[Problem statement]: Copy out every line of the data where the word "files" is found.
Provided data START
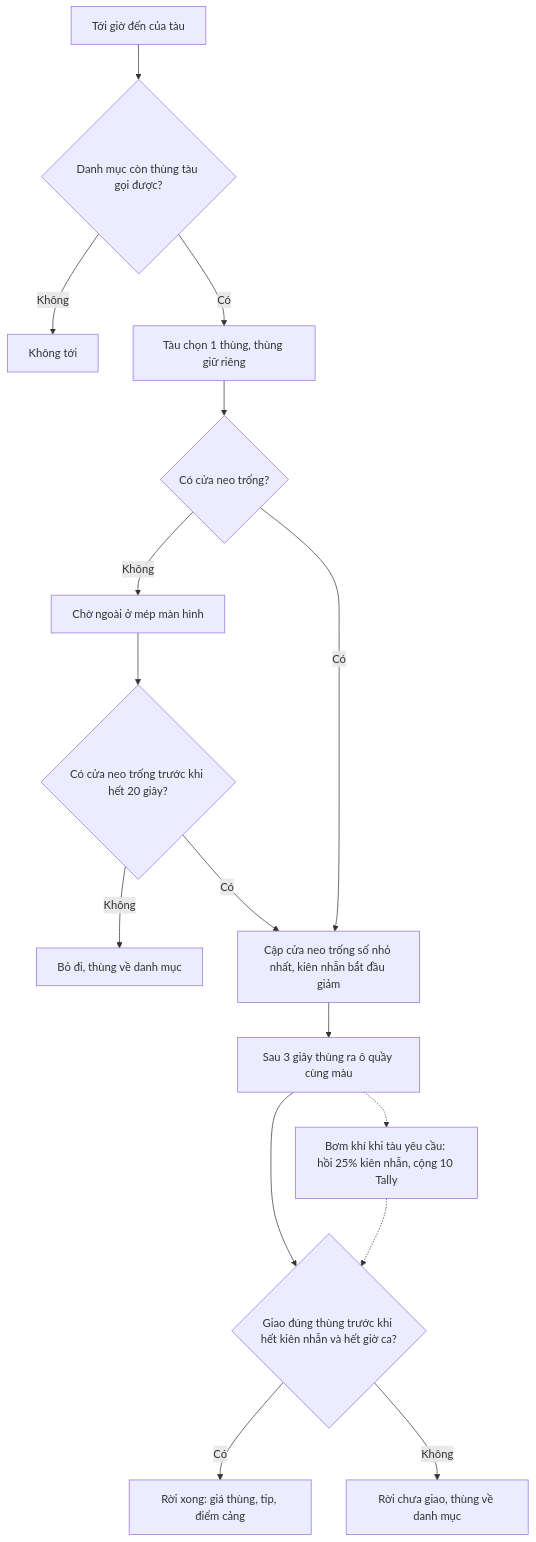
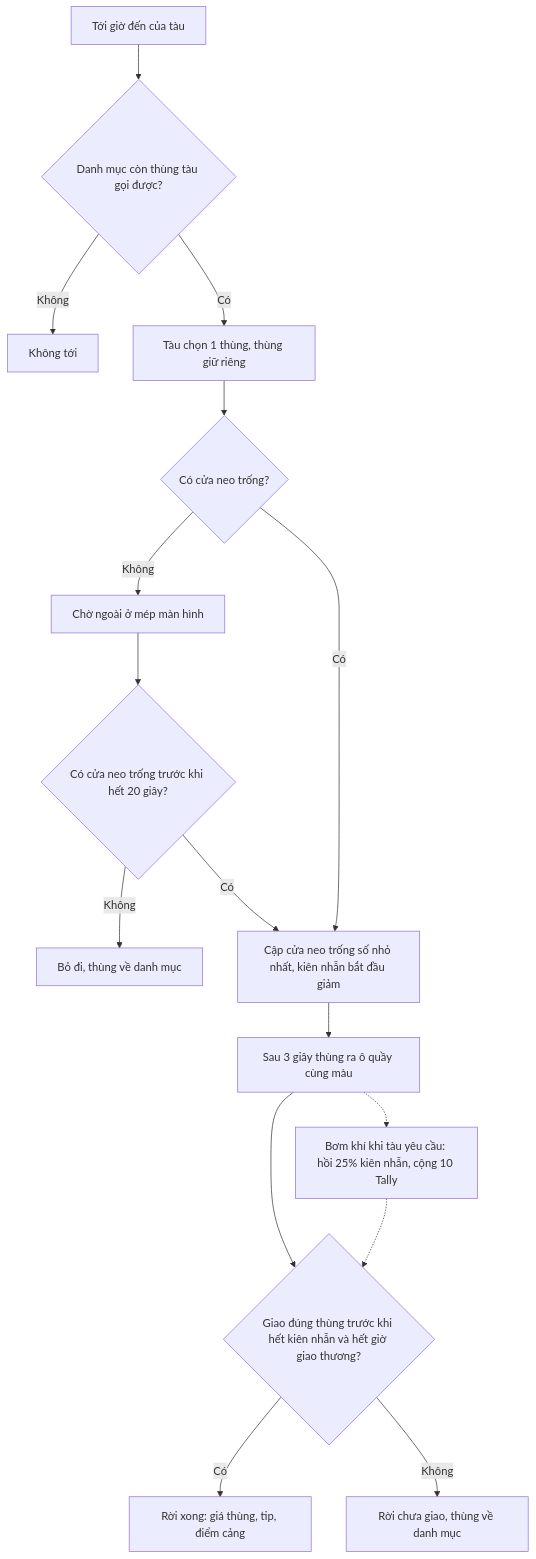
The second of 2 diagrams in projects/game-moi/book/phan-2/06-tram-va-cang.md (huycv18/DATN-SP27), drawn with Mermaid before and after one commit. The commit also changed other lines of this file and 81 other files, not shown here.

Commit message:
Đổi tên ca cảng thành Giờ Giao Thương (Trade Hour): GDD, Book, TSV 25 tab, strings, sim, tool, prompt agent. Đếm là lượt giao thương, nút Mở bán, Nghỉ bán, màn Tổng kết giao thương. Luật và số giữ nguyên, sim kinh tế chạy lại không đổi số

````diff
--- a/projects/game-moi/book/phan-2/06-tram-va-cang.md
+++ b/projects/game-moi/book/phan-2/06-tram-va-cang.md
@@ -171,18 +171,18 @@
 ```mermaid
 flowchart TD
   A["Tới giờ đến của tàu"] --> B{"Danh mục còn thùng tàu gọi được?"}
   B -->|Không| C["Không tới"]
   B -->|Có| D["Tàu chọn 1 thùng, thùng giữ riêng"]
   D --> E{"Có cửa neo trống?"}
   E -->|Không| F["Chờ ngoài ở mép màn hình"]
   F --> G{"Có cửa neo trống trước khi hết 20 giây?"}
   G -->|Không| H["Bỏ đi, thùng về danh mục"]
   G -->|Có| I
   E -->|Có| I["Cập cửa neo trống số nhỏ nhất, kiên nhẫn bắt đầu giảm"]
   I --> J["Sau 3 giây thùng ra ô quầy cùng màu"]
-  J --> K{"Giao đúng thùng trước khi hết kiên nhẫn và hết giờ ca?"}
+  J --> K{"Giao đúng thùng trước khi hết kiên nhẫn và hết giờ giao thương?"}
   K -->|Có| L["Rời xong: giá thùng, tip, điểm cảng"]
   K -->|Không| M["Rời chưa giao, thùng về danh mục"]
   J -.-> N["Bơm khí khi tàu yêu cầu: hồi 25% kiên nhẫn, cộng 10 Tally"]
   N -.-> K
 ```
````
Provided data END
Provided data START
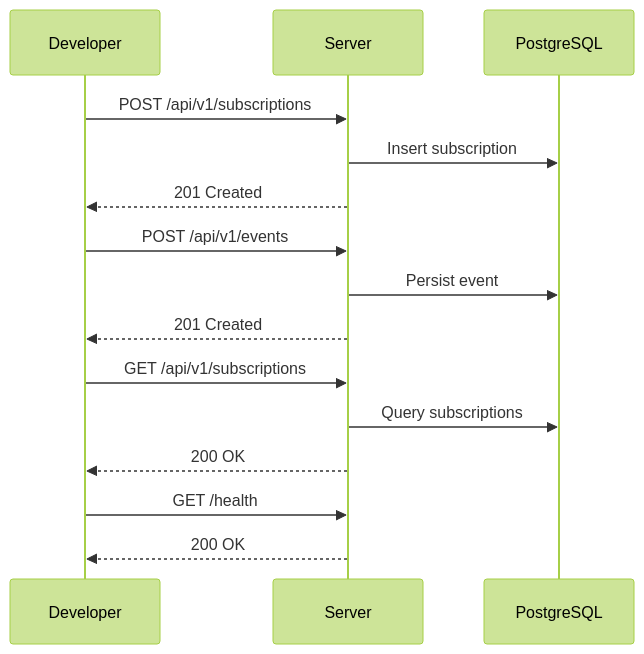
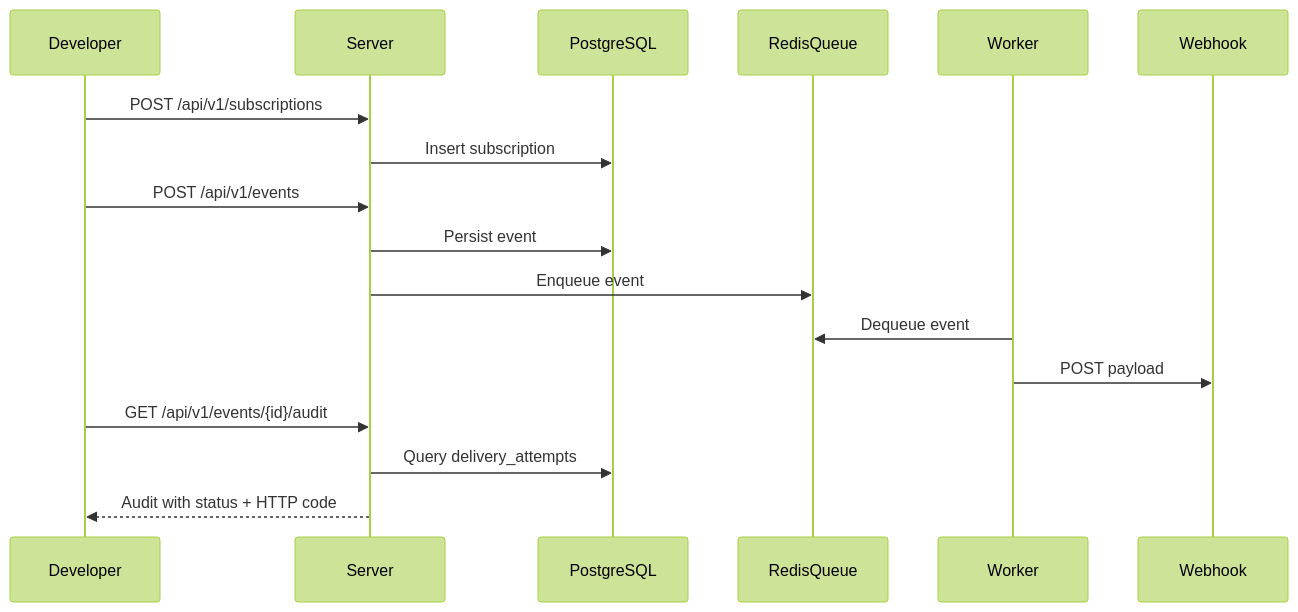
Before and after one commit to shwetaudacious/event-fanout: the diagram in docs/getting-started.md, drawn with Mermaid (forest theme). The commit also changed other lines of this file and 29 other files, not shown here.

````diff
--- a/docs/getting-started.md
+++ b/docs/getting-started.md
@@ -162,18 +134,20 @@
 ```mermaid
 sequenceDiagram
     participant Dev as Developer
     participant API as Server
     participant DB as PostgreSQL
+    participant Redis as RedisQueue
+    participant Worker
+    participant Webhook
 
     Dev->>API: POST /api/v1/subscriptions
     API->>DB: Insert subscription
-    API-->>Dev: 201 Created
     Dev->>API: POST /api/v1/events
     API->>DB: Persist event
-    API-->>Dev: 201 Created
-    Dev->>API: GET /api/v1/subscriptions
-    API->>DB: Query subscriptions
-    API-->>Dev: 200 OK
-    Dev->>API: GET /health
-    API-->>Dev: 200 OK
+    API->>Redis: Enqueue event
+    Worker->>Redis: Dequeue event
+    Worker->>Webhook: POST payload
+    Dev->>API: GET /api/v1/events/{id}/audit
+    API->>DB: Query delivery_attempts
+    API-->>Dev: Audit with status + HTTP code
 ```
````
Provided data END
Provided data START
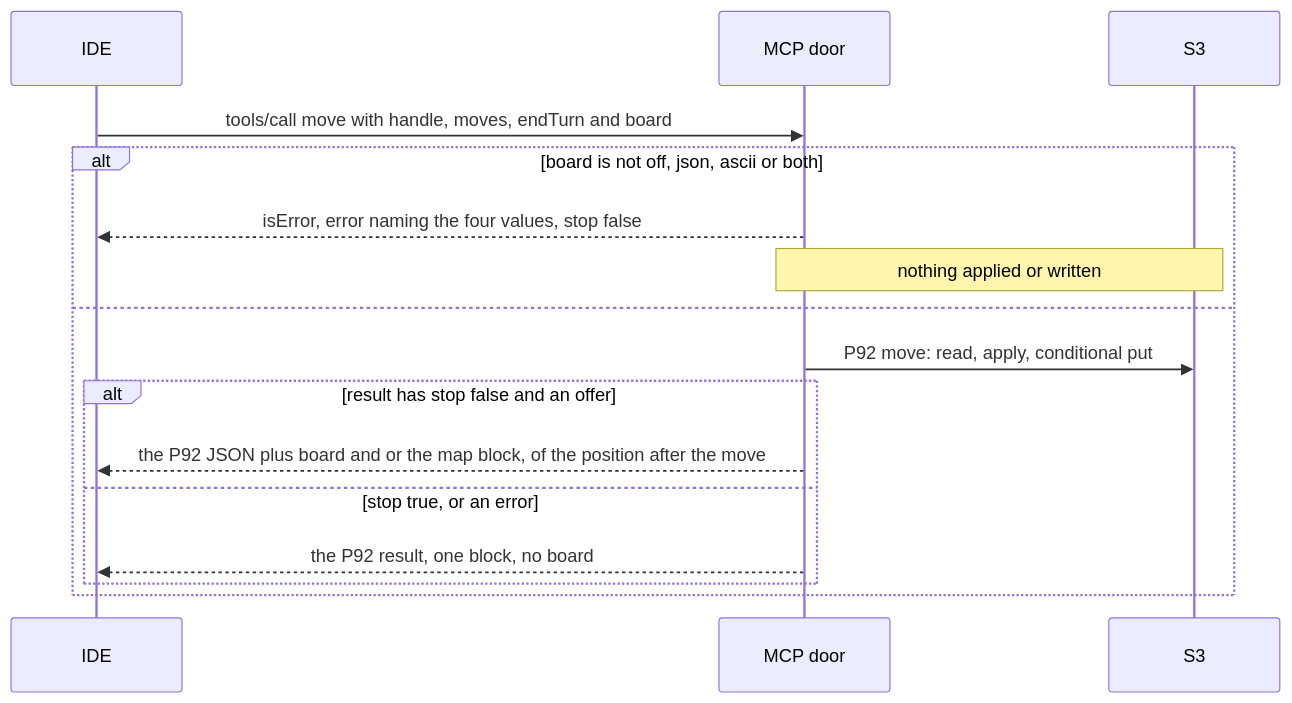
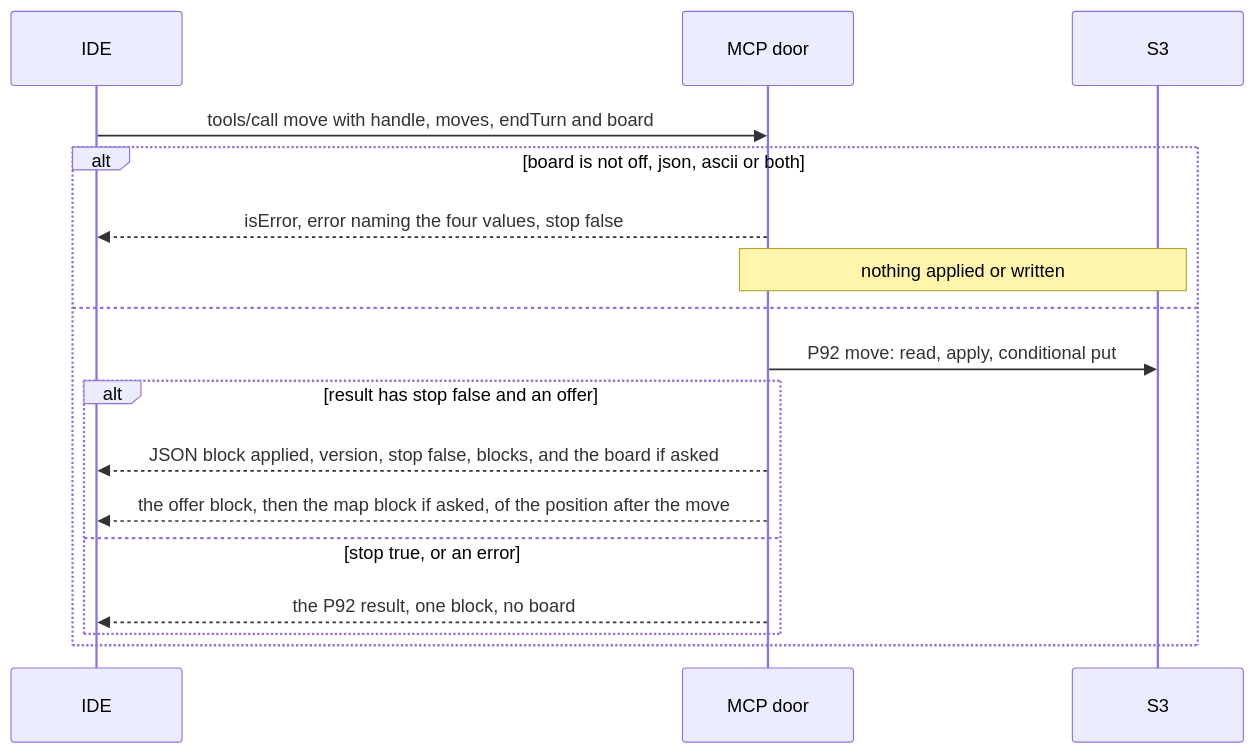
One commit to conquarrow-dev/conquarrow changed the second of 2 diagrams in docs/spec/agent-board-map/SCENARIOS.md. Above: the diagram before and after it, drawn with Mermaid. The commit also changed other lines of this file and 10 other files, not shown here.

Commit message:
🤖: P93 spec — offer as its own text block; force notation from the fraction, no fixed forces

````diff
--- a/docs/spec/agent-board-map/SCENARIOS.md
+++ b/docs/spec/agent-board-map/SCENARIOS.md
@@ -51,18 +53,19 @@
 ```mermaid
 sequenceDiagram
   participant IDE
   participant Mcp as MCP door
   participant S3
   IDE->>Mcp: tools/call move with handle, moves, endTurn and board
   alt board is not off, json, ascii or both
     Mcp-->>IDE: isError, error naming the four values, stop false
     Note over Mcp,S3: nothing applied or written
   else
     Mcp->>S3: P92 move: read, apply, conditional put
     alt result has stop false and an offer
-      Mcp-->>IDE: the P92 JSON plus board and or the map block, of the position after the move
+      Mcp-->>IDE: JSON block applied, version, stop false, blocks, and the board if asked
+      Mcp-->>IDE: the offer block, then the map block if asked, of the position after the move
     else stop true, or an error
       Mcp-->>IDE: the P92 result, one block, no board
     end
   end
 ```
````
Provided data END
[Expected output]:
The second of 2 diagrams in projects/game-moi/book/phan-2/06-tram-va-cang.md (huycv18/DATN-SP27), drawn with Mermaid before and after one commit. The commit also changed other lines of this file and 81 other files, not shown here.
Before and after one commit to shwetaudacious/event-fanout: the diagram in docs/getting-started.md, drawn with Mermaid (forest theme). The commit also changed other lines of this file and 29 other files, not shown here.
One commit to conquarrow-dev/conquarrow changed the second of 2 diagrams in docs/spec/agent-board-map/SCENARIOS.md. Above: the diagram before and after it, drawn with Mermaid. The commit also changed other lines of this file and 10 other files, not shown here.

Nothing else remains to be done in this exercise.